  • The ideal $P(0)$ is prime
  • Now let $P(2)$ be generated by $\sqrt{2}$ together with $\sqrt{p}-1$ for all odd primes $p$. This is the kernel of an evident surjective homomorphism $R\to\mathbb{Z}/2$, so it is maximal (and thus prime).
  • Now let $p$ be an odd prime, and let $\epsilon$ be a system of signs $\epsilon_q$ for all primes $q\neq p$. We then have a homomorphism $\phi\colon R\to F(p)$ such that $\phi(\sqrt{p})=0$ and $\phi(\sqrt{q})=\epsilon_q\alpha_{pq}$ for all $q\neq p$. One can check that this is surjective, and we define $P(p,\epsilon)$ to be the kernel. This is again maximal (and therefore prime). It is not hard to see that $P(p,\epsilon)=P(p',\epsilon')$ iff $p=p'$ and $\epsilon$ and $\epsilon'$ are equivalent under the action of $\text{Aut}(F(p))=C_2$.

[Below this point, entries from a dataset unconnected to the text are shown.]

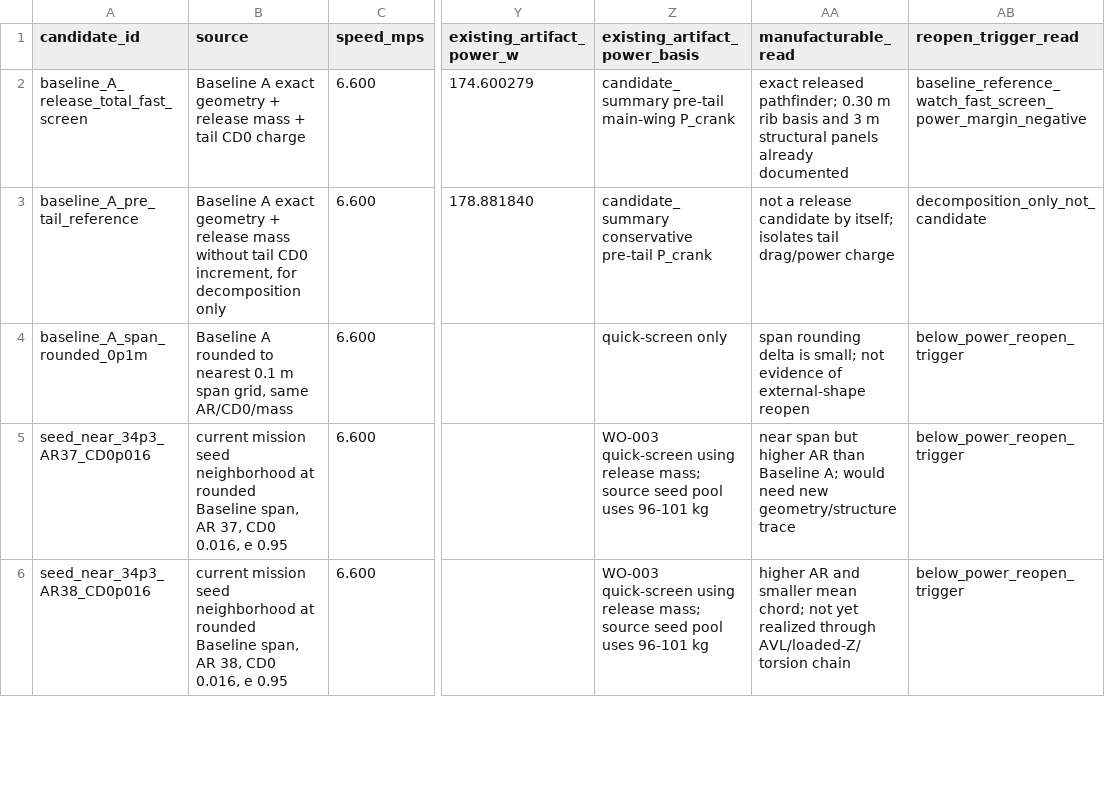
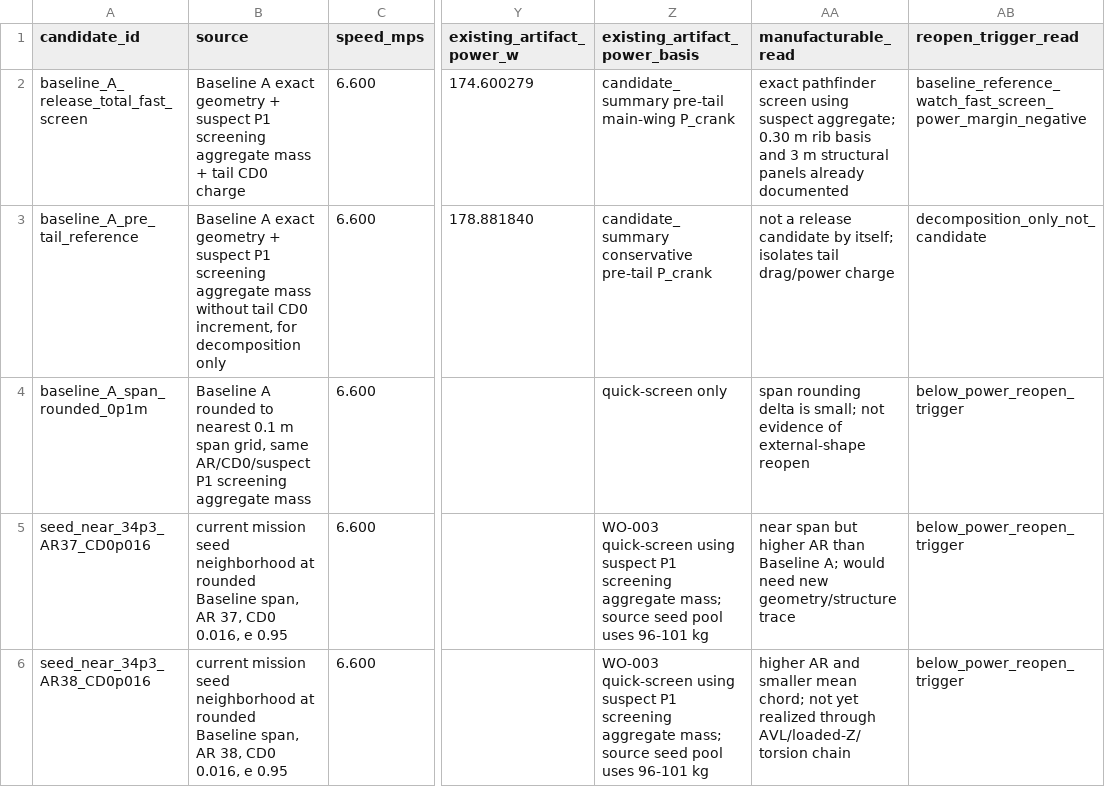
Before and after one commit to Prosper1030/hpa-mdo, a CSV file: output/baseline_A_team_release/design_space_freeze_audit/candidate_compare_table.csv, drawn as a sheet; only a part is shown, gaps mark what is left out; the diff covers the shown part only; the diff names each change by its address in the sheet, - before the commit and + after, or states it on an @@ line.

```diff
--- a/output/baseline_A_team_release/design_space_freeze_audit/candidate_compare_table.csv
+++ b/output/baseline_A_team_release/design_space_freeze_audit/candidate_compare_table.csv
-B2 (source): …geometry + release mass +…
+B2 (source): …geometry + suspect P1 screening aggregate mass +…
-AA2 (manufacturable_read): exact released pathfinder; 0.30 m…
+AA2 (manufacturable_read): exact pathfinder screen using suspect aggregate; 0.30 m…
-B3 (source): …geometry + release mass without…
+B3 (source): …geometry + suspect P1 screening aggregate mass without…
-B4 (source): …grid, same AR/CD0/mass
+B4 (source): …grid, same AR/CD0/suspect P1 screening aggregate mass
-Z5:Z6 (existing_artifact_power_basis): …quick-screen using release mass; source…
+Z5:Z6 (existing_artifact_power_basis): …quick-screen using suspect P1 screening aggregate mass; source…
```
Also changed, not shown: 9 edited cells elsewhere in this file, output/baseline_A_team_release/controlled_station_span_splice_manifest.csv, output/baseline_A_team_release/drag_power_budget.csv, 36 other files.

I claim that this gives all the prime ideals of $R$. To see this, let $R[k]$ be generated by the square roots of $p_1,\dotsc,p_k$ (so $R[0]=\mathbb{Z}$). Let $Q$ be a nonzero prime. Then $Q$ contains a nonzero element $a\in R[k]$ for some $k\geq 0$. If $k>0$ then we can write $a=b+c\sqrt{p_k}$ for some $a,b\in R[k-1]$, then the element $$ a'=(b+c\sqrt{p_k})(b-c\sqrt{p_k}) = b^2-p_kc^2 $$ is nonzero in $Q\cap R[k-1]$. By iterating this, we see that the group $Q\cap\mathbb{Z}=Q\cap R[0]$ is a nonzero ideal in $\mathbb{Z}$. In fact, this must be a prime ideal, so it must be generated by some prime number $p$. Now choose a prime $q_0\neq p$ that is not a square mod $p$, and let $F'$ be the subring of $R/Q$ generated by $\sqrt{q_0}$. This is a field of order $p^2$ and so is isomorphic to $F(p)$. It follows that for all $q\neq p$ the polynomial $x^2-q$ factors over $F'$, and thus that the image of $\sqrt{q}$ in $R/Q$ is actually in $F'$. It follows that $F'=R/Q$, so $Q$ is the kernel of a map $R\to F'\simeq F(p)$, so $Q=P(p,\epsilon)$ for some $\epsilon$.

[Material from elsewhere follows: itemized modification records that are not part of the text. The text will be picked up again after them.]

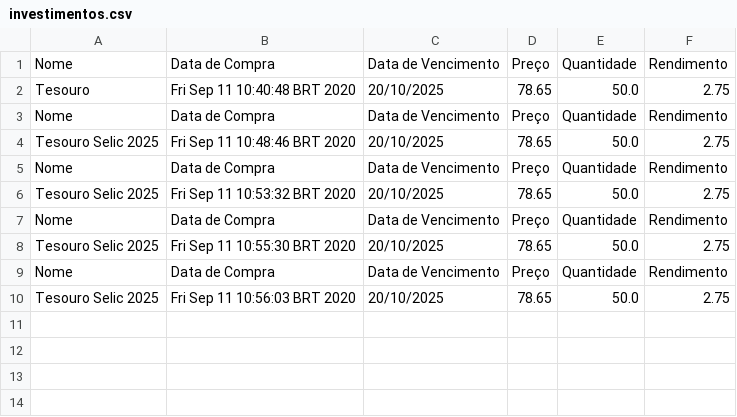
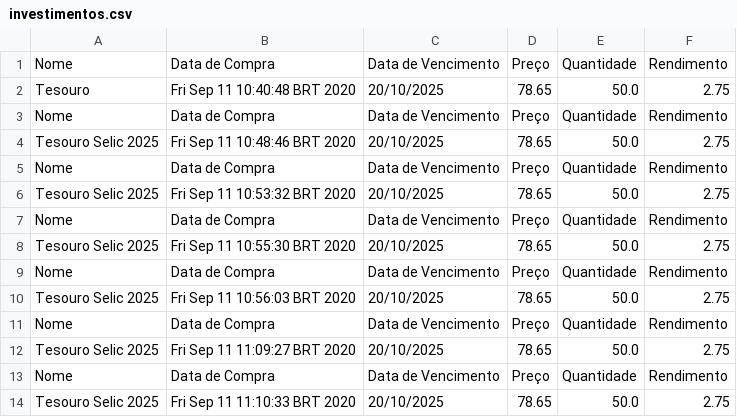
Before and after one commit to jpgSouza/carteira-investimentos, a CSV file: investimentos.csv, drawn as a sheet.

```diff
--- a/investimentos.csv
+++ b/investimentos.csv
@@ -10 +10,5 @@
 "Tesouro Selic 2025","Fri Sep 11 10:56:03 BRT 2020","20/10/2025","78.65","50.0","2.75"
+"Nome","Data de Compra","Data de Vencimento","Preço","Quantidade","Rendimento"
+"Tesouro Selic 2025","Fri Sep 11 11:09:27 BRT 2020","20/10/2025","78.65","50.0","2.75"
+"Nome","Data de Compra","Data de Vencimento","Preço","Quantidade","Rendimento"
+"Tesouro Selic 2025","Fri Sep 11 11:10:33 BRT 2020","20/10/2025","78.65","50.0","2.75"
```
Also changed, not shown: 6 other files.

Your Answer

By clicking “Post Your Answer”, you agree to our terms of service and acknowledge you have read our privacy policy.

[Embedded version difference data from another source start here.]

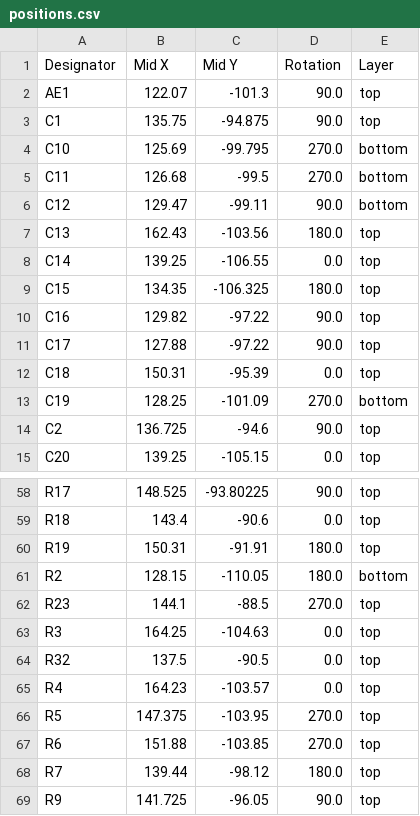
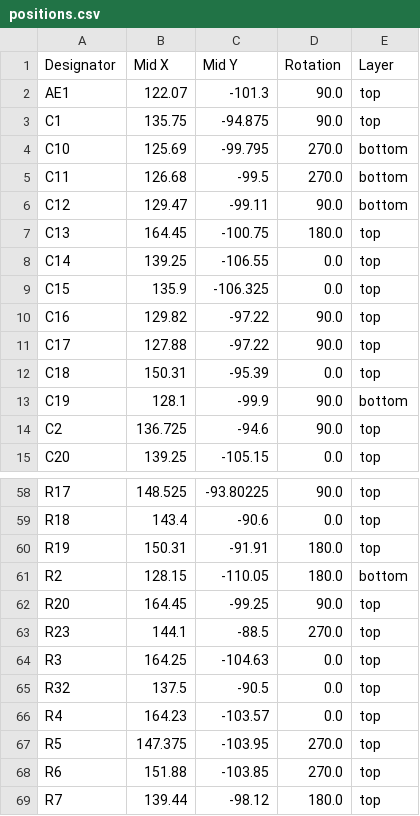
Before and after one commit to HW-Lab-Hardware-Design-Agency/WebScreen-PCB, a CSV file: Fabrication_Files/positions.csv, drawn as a sheet; only a part is shown, gaps mark what is left out; the shorter side is filled out with more unchanged rows.

```diff
--- a/Fabrication_Files/positions.csv
+++ b/Fabrication_Files/positions.csv
@@ -6,5 +6,5 @@ C11,126.68,-99.5,270.0,bottom
 C12,129.47,-99.11,90.0,bottom
-C13,162.43,-103.56,180.0,top
+C13,164.45,-100.75,180.0,top
 C14,139.25,-106.55,0.0,top
-C15,134.35,-106.325,180.0,top
+C15,135.9,-106.325,0.0,top
 C16,129.82,-97.22,90.0,top
@@ -12,3 +12,3 @@ C17,127.88,-97.22,90.0,top
 C18,150.31,-95.39,0.0,top
-C19,128.25,-101.09,270.0,bottom
+C19,128.1,-99.9,90.0,bottom
 C2,136.725,-94.6,90.0,top
@@ -61,2 +61,3 @@ R19,150.31,-91.91,180.0,top
 R2,128.15,-110.05,180.0,bottom
+R20,164.45,-99.25,90.0,top
 R23,144.1,-88.5,270.0,top
```
Also changed, not shown: Fabrication_Files/bom.csv, Fabrication_Files/designators.csv, 18 other files.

Not the answer you're looking for? Browse other questions tagged or ask your own question.